In 1066 William the Conqueror and his troops, including Channel Islanders, brought the Norman language to England by force and claim of succession, but in the twenty-first century Norman voices still express the special cultures of these remnants of the Duchy of Normandy.
The Toad and the Donkey brings together texts in the Norman languages of the Channel Islands, along with other texts that illustrate the tangled linguistic heritages of what Victor Hugo, in exile in the Islands from 1852 until 1870, called ‘pieces of France fallen into the sea and picked up by England’. In 1066 William the Conqueror and his troops, including Channel Islanders, brought the Norman language to England by force and claim of succession, but in the twenty-first century Norman voices still express the special cultures of these remnants of the Duchy of Normandy.
From Jersey’s earliest known poet, the twelfth-century Wace, who was the first to introduce the Round Table to Arthurian legend, to the inspirational nineteenth-century revival in Guernsey and Jersey, as well as writing from the twentieth and twenty-first centuries, The Toad and the Donkey explores themes such as economic expansion across the Atlantic to North America and elections at home; love and limpets; witchcraft, war and women’s emancipation; slave-trading and seaweed.
For the first time, texts from Jersey, Guernsey, Alderney and Sark have been selected and translated in order to illustrate how writers from the Islands have been inspired by each other, and by overseas influences.
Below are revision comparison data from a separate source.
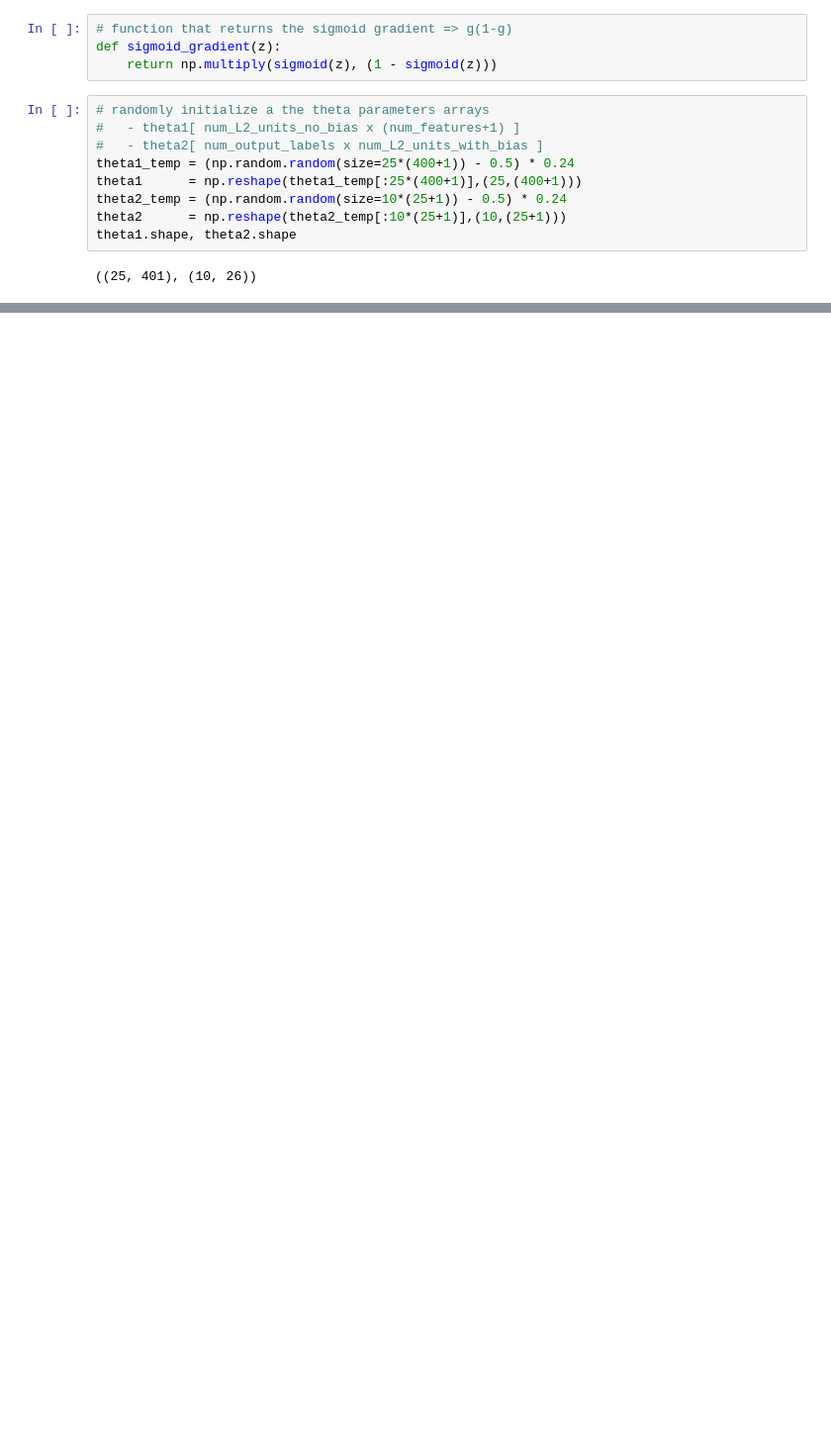
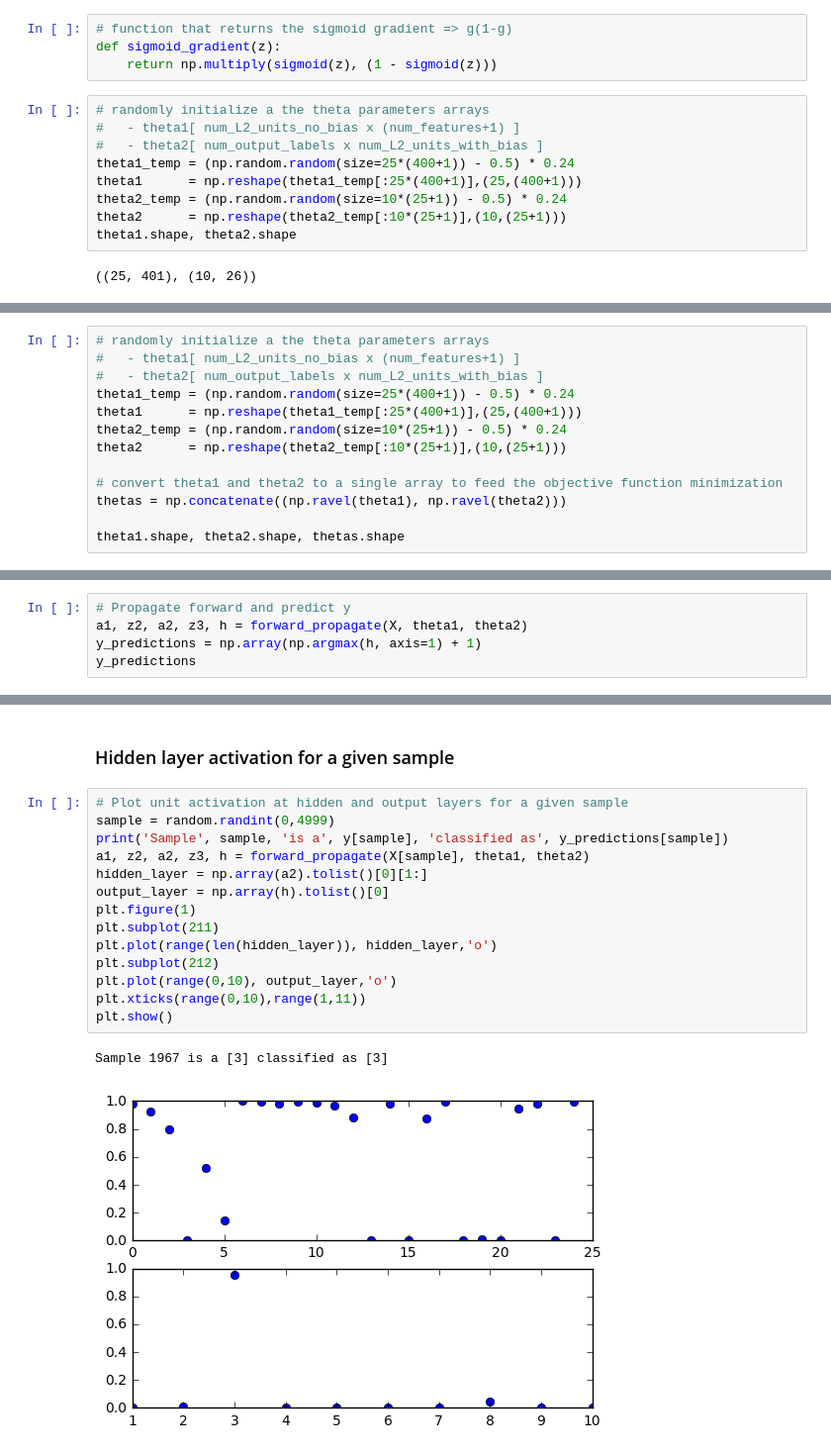
Before and after one commit to eduardbonada/ML-AndrewNg, a Jupyter notebook: ex4. NN/ex4. NN.ipynb, the cells around one changed output, grey strips where cells are left out. Shown at 99% size. Saved outputs shown, nothing was run; the diff lists cells and outputs as text; blank space fills up the shorter version.

```diff
--- a/ex4. NN/ex4. NN.ipynb
+++ b/ex4. NN/ex4. NN.ipynb
@@ -320,0 +367,13 @@ gradient(X.shape[0], theta2, a1, z2, a2, h, y)
+# %%
+# randomly initialize a the theta parameters arrays
+#   - theta1[ num_L2_units_no_bias x (num_features+1) ]
+#   - theta2[ num_output_labels x num_L2_units_with_bias ]
+theta1_temp = (np.random.random(size=25*(400+1)) - 0.5) * 0.24
+theta1      = np.reshape(theta1_temp[:25*(400+1)],(25,(400+1)))
+theta2_temp = (np.random.random(size=10*(25+1)) - 0.5) * 0.24
+theta2      = np.reshape(theta2_temp[:10*(25+1)],(10,(25+1)))
+
+# convert theta1 and theta2 to a single array to feed the objective function minimization
+thetas = np.concatenate((np.ravel(theta1), np.ravel(theta2)))
+
+theta1.shape, theta2.shape, thetas.shape
@@ -320,0 +426,5 @@ gradient(X.shape[0], theta2, a1, z2, a2, h, y)
+# %%
+# Propagate forward and predict y
+a1, z2, a2, z3, h = forward_propagate(X, theta1, theta2)
+y_predictions = np.array(np.argmax(h, axis=1) + 1)
+y_predictions
@@ -320,0 +550,19 @@ gradient(X.shape[0], theta2, a1, z2, a2, h, y)
+# %% [markdown]
+### Hidden layer activation for a given sample
+# %%
+# Plot unit activation at hidden and output layers for a given sample
+sample = random.randint(0,4999)
+print('Sample', sample, 'is a', y[sample], 'classified as', y_predictions[sample])
+a1, z2, a2, z3, h = forward_propagate(X[sample], theta1, theta2)
+hidden_layer = np.array(a2).tolist()[0][1:]
+output_layer = np.array(h).tolist()[0]
+plt.figure(1)
+plt.subplot(211)
+plt.plot(range(len(hidden_layer)), hidden_layer,'o')
+plt.subplot(212)
+plt.plot(range(0,10), output_layer,'o')
+plt.xticks(range(0,10),range(1,11))
+plt.show()
+# %% [output]
+Sample 1967 is a [3] classified as [3]
+[figure, added]
```
Also changed, not shown: parts of 34 cells of this notebook.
This literary tradition has been neglected, fitting neither into the comfortable categories of British literature nor French literature, but like the Channel Islands themselves, sitting somewhere in the currents which flow between both.
- Geraint Jennings is an artist, writer and teacher. As one of the team at L’Office du Jèrriais, the Jèrriais promotion agency, he has designed Jèrriais teaching materials for schools. Twice winner of the Grand Prix for a short story in Norman, and recognised in other writing competitions, he has written for commissions, and some of his pieces have been chosen as set texts for the Jersey Eisteddfod. In politics, he has served as an elected member of the municipality of the Parish of Saint Helier for a number of years.
- Yan Marquis is a language enthusiast and a founder member of the language promotion organisation ‘Les Ravigotteurs’. He learnt Guernesiais as a second language from close family and friends and has since become involved in its teaching and promotion. In 2008 he moved from a career in IT to become Guernsey’s first Language Support Officer employed by the States of Guernsey.